* Your goal
Text in the records must be reproduced exactly, and pictures must be skipped.
===
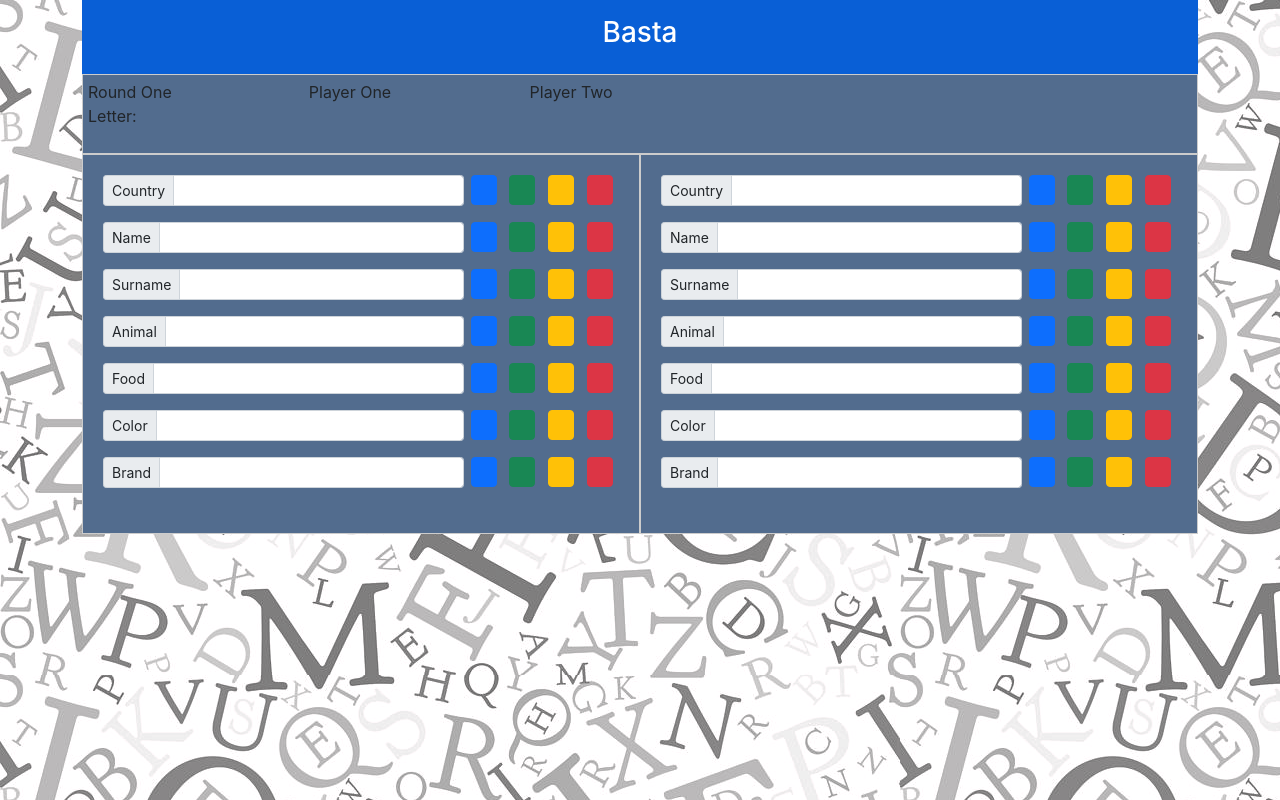
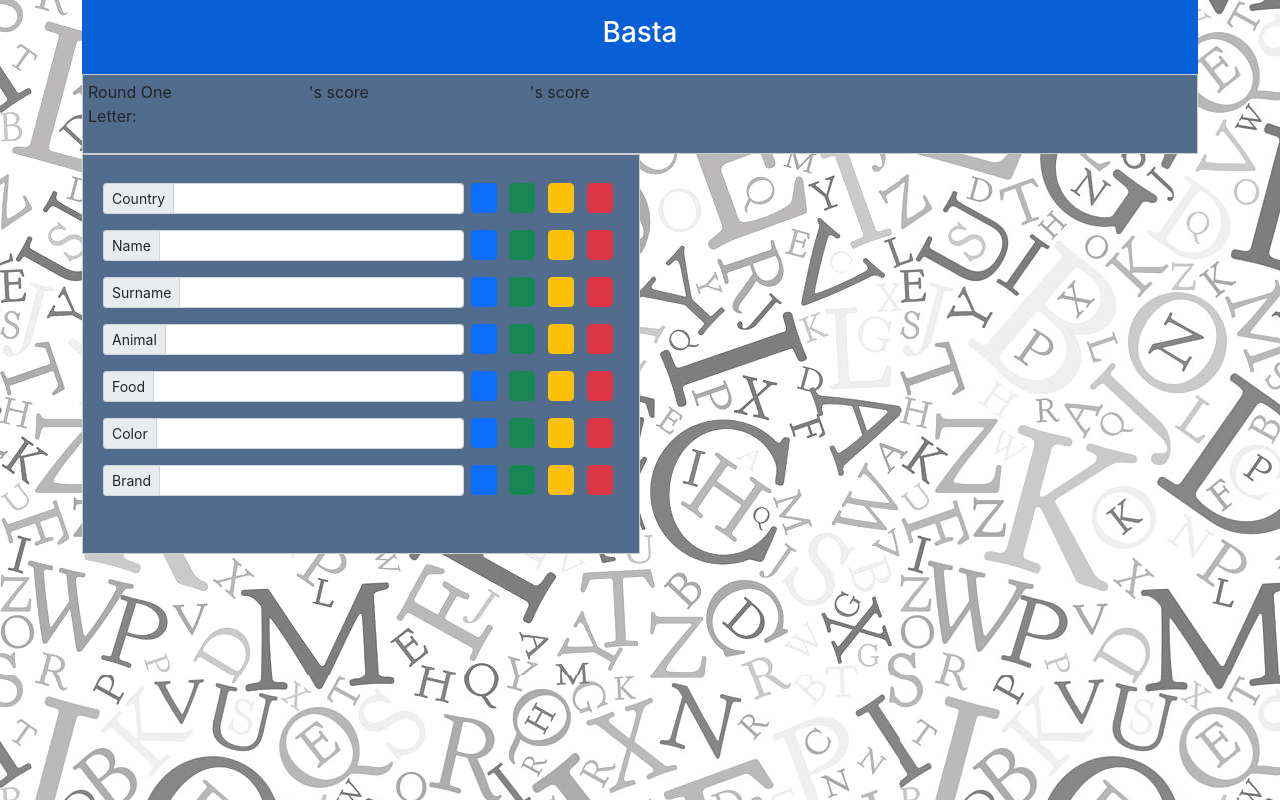
Before and after one commit to leonsuaren/basta, a React (Create React App) app: page /basta-game in a window 1280 px wide. Shown: the top 800 px of the page. Built offline with nearby package versions, Linux system fonts and the light colour scheme.

Commit message:
set times to the game for two players

```diff
--- a/src/App.css
+++ b/src/App.css
@@ -66,7 +66,7 @@ body {
 
 .bastaBoardWrapper {
   width: 100%;
-  height: 380px;
+  height: 400px;
   border: 1px solid #CCCCCC;
   background-color: #526c8e;
   padding: 20px;
--- a/src/components/basta-board/BastaBoard.jsx
+++ b/src/components/basta-board/BastaBoard.jsx
@@ -3,7 +3,7 @@ import { basicAnimationComponent } from '../../helpers/anime';
 
 import { DisplayScore } from '../../components/display-score';
 
-export const BastaBoard = () => {
+export const BastaBoard = ({ name, disabled }) => {
 
   useEffect(() => {
     basicAnimationComponent('.bastaBoardWrapper');
@@ -11,53 +11,54 @@ export const BastaBoard = () => {
 
   return (
     <div className='bastaBoardWrapper'>
+      <h2>{name}</h2>
       <form>
         <div className='bastaWordAndPoints'>
           <div className='input-group input-group-sm mb-3'>
             <span className="input-group-text" id="inputGroup-sizing-sm">Country</span>
-            <input className="form-control" />
+            <input className="form-control" disabled={disabled}/>
           </div>
           <DisplayScore />
         </div>
         <div className='bastaWordAndPoints'>
           <div className='input-group input-group-sm mb-3'>
             <span className="input-group-text" id="inputGroup-sizing-sm">Name</span>
-            <input className="form-control" />
+            <input className="form-control" disabled={disabled} />
           </div>
           <DisplayScore />
         </div>
         <div className='bastaWordAndPoints'>
           <div className='input-group input-group-sm mb-3'>
             <span className="input-group-text" id="inputGroup-sizing-sm">Surname</span>
-            <input className="form-control" />
+            <input className="form-control" disabled={disabled}/>
           </div>
           <DisplayScore />
         </div>
         <div className='bastaWordAndPoints'>
           <div className='input-group input-group-sm mb-3'>
             <span className="input-group-text" id="inputGroup-sizing-sm">Animal</span>
-            <input className="form-control" />
+            <input className="form-control" disabled={disabled}/>
           </div>
           <DisplayScore />
         </div>
         <div className='bastaWordAndPoints'>
           <div className='input-group input-group-sm mb-3'>
             <span className="input-group-text" id="inputGroup-sizing-sm">Food</span>
-            <input className="form-control" />
+            <input className="form-control" disabled={disabled}/>
           </div>
           <DisplayScore />
         </div>
         <div className='bastaWordAndPoints'>
           <div className='input-group input-group-sm mb-3'>
             <span className="input-group-text" id="inputGroup-sizing-sm">Color</span>
-            <input className="form-control" />
+            <input className="form-control" disabled={disabled}/>
           </div>
           <DisplayScore />
         </div>
         <div className='bastaWordAndPoints'>
           <div className='input-group input-group-sm mb-3'>
             <span className="input-group-text" id="inputGroup-sizing-sm">Brand</span>
-            <input className="form-control" />
+            <input className="form-control" disabled={disabled}/>
           </div>
           <DisplayScore />
         </div>
--- a/src/components/score/Score.jsx
+++ b/src/components/score/Score.jsx
@@ -18,10 +18,10 @@ export const Score = ({ round }) => {
         <div>{round.round}</div>
         <div>Letter: {round.letterToPlay}</div>
       </div>
-      <div>Player One</div>
-      <div>Player Two</div>
-      {numPlayers >= 3 ? <div>Player Three</div> : ''}
-      {numPlayers === 4 ? <div>Player Four</div> : ''}
+      <div>{round.playerOne}'s score</div>
+      <div>{round.playerTwo}'s score</div>
+      {numPlayers >= 3 ? <div>{round.playerThree}'s score</div> : ''}
+      {numPlayers === 4 ? <div>{round.playerFour}'s score</div> : ''}
     </div>
   )
 }
--- a/src/views/basta-game/BastaGame.jsx
+++ b/src/views/basta-game/BastaGame.jsx
@@ -11,13 +11,18 @@ export const BastaGame = () => {
   const lettersToPlay = bastaContext.lettersToPlay;
   const playersNames = bastaContext.playersNames;
   const [showCounter, setShowCounter] = React.useState(true);
+  const [playerOneTurn, setPlayerOneTurn] = React.useState(false);
+  const [playerTwoTurn, setPlayerTwoTurn] = React.useState(false);
+  const [playerThreeTurn, setPlayerThreeTurn] = React.useState(false);
+  const [playerFourTurn, setPlayerFourTurn] = React.useState(false);
+  const [inputDisabled, setInputDisabled] = React.useState(false);
   const [round, setRound] = React.useState({});
   const [roundOne, setRoundOne] = React.useState(
     {
       active: false,
       round: 'Round One',
       letterToPlay: lettersToPlay[0],
-      playerOne: playersNames.playerOne,
+      playerOne: [playersNames.playerOne, playerOneTurn],
       playerTwo: playersNames.playerTwo,
       playerThree: playersNames.playerThree,
       playerFour: playersNames.playerFour
@@ -48,23 +53,45 @@ export const BastaGame = () => {
 
   useEffect(() => {
     setRound(roundOne);
+    setPlayerOneTurn(true);
     setTimeout(() => {
       setShowCounter(false);
     }, 5000);
-    setTimeout(() => {
-      setRound(roundTwo)
-    }, 36000);
+    if (numPlayers === 2) {
+      setTimeout(() => {
+        setPlayerOneTurn(false);
+        setPlayerTwoTurn(true);
+        setShowCounter(true)
+      }, 35000);
+      setTimeout(() => {
+        setShowCounter(false);
+      }, 40000)
+      setTimeout(() => {
+        setPlayerOneTurn(true);
+        setPlayerTwoTurn(true);
+        setInputDisabled(true);
+      }, 70000);
+    }
+    // if (numPlayers === 3) {
+    //   setTimeout(() => {
+    //     setPlayerOneTurn(false);
+    //     setPlayerTwoTurn(true);
+    //   }, 65000);
+    // }
+    // setTimeout(() => {
+    //   setRound(roundTwo)
+    // }, 36000);
 
   }, []);
   return (
     <div>
       {showCounter && <Counter round={round} />}
-      <Score round={round}  />
+      <Score round={round} />
       <div className="bastaGameContainer">
-        <BastaBoard />
-        <BastaBoard />
-        {numPlayers >= 3 ? <BastaBoard /> : ''}
-        {numPlayers === 4 ? <BastaBoard /> : ''}
+        {playerOneTurn && <div><BastaBoard name={round.playerOne} disabled={inputDisabled} /></div>}
+        {playerTwoTurn && <div><BastaBoard name={round.playerTwo} disabled={inputDisabled} /></div>}
+        {playerThreeTurn && <div>{numPlayers >= 3 ? <BastaBoard name={round.playerThree} disabled={inputDisabled}/> : ''}</div>}
+        {playerFourTurn && <div>{numPlayers === 4 ? <BastaBoard name={round.playerFour} disabled={inputDisabled}/> : ''}</div>}
       </div>
       <div className='footerRules'>
         <ul>
```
===
* Answer space
Before and after one commit to leonsuaren/basta, a React (Create React App) app: page /basta-game in a window 1280 px wide. Shown: the top 800 px of the page. Built offline with nearby package versions, Linux system fonts and the light colour scheme.

Commit message:
set times to the game for two players

```diff
--- a/src/App.css
+++ b/src/App.css
@@ -66,7 +66,7 @@ body {
 
 .bastaBoardWrapper {
   width: 100%;
-  height: 380px;
+  height: 400px;
   border: 1px solid #CCCCCC;
   background-color: #526c8e;
   padding: 20px;
--- a/src/components/basta-board/BastaBoard.jsx
+++ b/src/components/basta-board/BastaBoard.jsx
@@ -3,7 +3,7 @@ import { basicAnimationComponent } from '../../helpers/anime';
 
 import { DisplayScore } from '../../components/display-score';
 
-export const BastaBoard = () => {
+export const BastaBoard = ({ name, disabled }) => {
 
   useEffect(() => {
     basicAnimationComponent('.bastaBoardWrapper');
@@ -11,53 +11,54 @@ export const BastaBoard = () => {
 
   return (
     <div className='bastaBoardWrapper'>
+      <h2>{name}</h2>
       <form>
         <div className='bastaWordAndPoints'>
           <div className='input-group input-group-sm mb-3'>
             <span className="input-group-text" id="inputGroup-sizing-sm">Country</span>
-            <input className="form-control" />
+            <input className="form-control" disabled={disabled}/>
           </div>
           <DisplayScore />
         </div>
         <div className='bastaWordAndPoints'>
           <div className='input-group input-group-sm mb-3'>
             <span className="input-group-text" id="inputGroup-sizing-sm">Name</span>
-            <input className="form-control" />
+            <input className="form-control" disabled={disabled} />
           </div>
           <DisplayScore />
         </div>
         <div className='bastaWordAndPoints'>
           <div className='input-group input-group-sm mb-3'>
             <span className="input-group-text" id="inputGroup-sizing-sm">Surname</span>
-            <input className="form-control" />
+            <input className="form-control" disabled={disabled}/>
           </div>
           <DisplayScore />
         </div>
         <div className='bastaWordAndPoints'>
           <div className='input-group input-group-sm mb-3'>
             <span className="input-group-text" id="inputGroup-sizing-sm">Animal</span>
-            <input className="form-control" />
+            <input className="form-control" disabled={disabled}/>
           </div>
           <DisplayScore />
         </div>
         <div className='bastaWordAndPoints'>
           <div className='input-group input-group-sm mb-3'>
             <span className="input-group-text" id="inputGroup-sizing-sm">Food</span>
-            <input className="form-control" />
+            <input className="form-control" disabled={disabled}/>
           </div>
           <DisplayScore />
         </div>
         <div className='bastaWordAndPoints'>
           <div className='input-group input-group-sm mb-3'>
             <span className="input-group-text" id="inputGroup-sizing-sm">Color</span>
-            <input className="form-control" />
+            <input className="form-control" disabled={disabled}/>
           </div>
           <DisplayScore />
         </div>
         <div className='bastaWordAndPoints'>
           <div className='input-group input-group-sm mb-3'>
             <span className="input-group-text" id="inputGroup-sizing-sm">Brand</span>
-            <input className="form-control" />
+            <input className="form-control" disabled={disabled}/>
           </div>
           <DisplayScore />
         </div>
--- a/src/components/score/Score.jsx
+++ b/src/components/score/Score.jsx
@@ -18,10 +18,10 @@ export const Score = ({ round }) => {
         <div>{round.round}</div>
         <div>Letter: {round.letterToPlay}</div>
       </div>
-      <div>Player One</div>
-      <div>Player Two</div>
-      {numPlayers >= 3 ? <div>Player Three</div> : ''}
-      {numPlayers === 4 ? <div>Player Four</div> : ''}
+      <div>{round.playerOne}'s score</div>
+      <div>{round.playerTwo}'s score</div>
+      {numPlayers >= 3 ? <div>{round.playerThree}'s score</div> : ''}
+      {numPlayers === 4 ? <div>{round.playerFour}'s score</div> : ''}
     </div>
   )
 }
--- a/src/views/basta-game/BastaGame.jsx
+++ b/src/views/basta-game/BastaGame.jsx
@@ -11,13 +11,18 @@ export const BastaGame = () => {
   const lettersToPlay = bastaContext.lettersToPlay;
   const playersNames = bastaContext.playersNames;
   const [showCounter, setShowCounter] = React.useState(true);
+  const [playerOneTurn, setPlayerOneTurn] = React.useState(false);
+  const [playerTwoTurn, setPlayerTwoTurn] = React.useState(false);
+  const [playerThreeTurn, setPlayerThreeTurn] = React.useState(false);
+  const [playerFourTurn, setPlayerFourTurn] = React.useState(false);
+  const [inputDisabled, setInputDisabled] = React.useState(false);
   const [round, setRound] = React.useState({});
   const [roundOne, setRoundOne] = React.useState(
     {
       active: false,
       round: 'Round One',
       letterToPlay: lettersToPlay[0],
-      playerOne: playersNames.playerOne,
+      playerOne: [playersNames.playerOne, playerOneTurn],
       playerTwo: playersNames.playerTwo,
       playerThree: playersNames.playerThree,
       playerFour: playersNames.playerFour
@@ -48,23 +53,45 @@ export const BastaGame = () => {
 
   useEffect(() => {
     setRound(roundOne);
+    setPlayerOneTurn(true);
     setTimeout(() => {
       setShowCounter(false);
     }, 5000);
-    setTimeout(() => {
-      setRound(roundTwo)
-    }, 36000);
+    if (numPlayers === 2) {
+      setTimeout(() => {
+        setPlayerOneTurn(false);
+        setPlayerTwoTurn(true);
+        setShowCounter(true)
+      }, 35000);
+      setTimeout(() => {
+        setShowCounter(false);
+      }, 40000)
+      setTimeout(() => {
+        setPlayerOneTurn(true);
+        setPlayerTwoTurn(true);
+        setInputDisabled(true);
+      }, 70000);
+    }
+    // if (numPlayers === 3) {
+    //   setTimeout(() => {
+    //     setPlayerOneTurn(false);
+    //     setPlayerTwoTurn(true);
+    //   }, 65000);
+    // }
+    // setTimeout(() => {
+    //   setRound(roundTwo)
+    // }, 36000);
 
   }, []);
   return (
     <div>
       {showCounter && <Counter round={round} />}
-      <Score round={round}  />
+      <Score round={round} />
       <div className="bastaGameContainer">
-        <BastaBoard />
-        <BastaBoard />
-        {numPlayers >= 3 ? <BastaBoard /> : ''}
-        {numPlayers === 4 ? <BastaBoard /> : ''}
+        {playerOneTurn && <div><BastaBoard name={round.playerOne} disabled={inputDisabled} /></div>}
+        {playerTwoTurn && <div><BastaBoard name={round.playerTwo} disabled={inputDisabled} /></div>}
+        {playerThreeTurn && <div>{numPlayers >= 3 ? <BastaBoard name={round.playerThree} disabled={inputDisabled}/> : ''}</div>}
+        {playerFourTurn && <div>{numPlayers === 4 ? <BastaBoard name={round.playerFour} disabled={inputDisabled}/> : ''}</div>}
       </div>
       <div className='footerRules'>
         <ul>
```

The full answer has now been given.